Exercise directions: Work out how many lines of the listing hold the string "after", then answer with that number and nothing else.

Records for processing:

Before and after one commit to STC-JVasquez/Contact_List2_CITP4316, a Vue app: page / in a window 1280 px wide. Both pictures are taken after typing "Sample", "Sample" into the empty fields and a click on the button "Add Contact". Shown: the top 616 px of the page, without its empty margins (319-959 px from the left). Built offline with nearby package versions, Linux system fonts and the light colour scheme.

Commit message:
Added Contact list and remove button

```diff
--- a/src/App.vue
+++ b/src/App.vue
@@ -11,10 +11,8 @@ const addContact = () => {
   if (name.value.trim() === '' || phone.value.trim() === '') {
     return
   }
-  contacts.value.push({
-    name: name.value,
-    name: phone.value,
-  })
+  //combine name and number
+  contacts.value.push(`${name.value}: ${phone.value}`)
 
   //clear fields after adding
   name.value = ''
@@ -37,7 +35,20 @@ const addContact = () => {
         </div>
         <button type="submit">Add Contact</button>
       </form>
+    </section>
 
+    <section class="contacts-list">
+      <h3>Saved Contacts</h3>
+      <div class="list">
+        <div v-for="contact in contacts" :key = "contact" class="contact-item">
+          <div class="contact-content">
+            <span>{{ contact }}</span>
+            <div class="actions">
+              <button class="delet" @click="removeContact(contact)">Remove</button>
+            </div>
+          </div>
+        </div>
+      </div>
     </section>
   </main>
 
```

Task solution: 2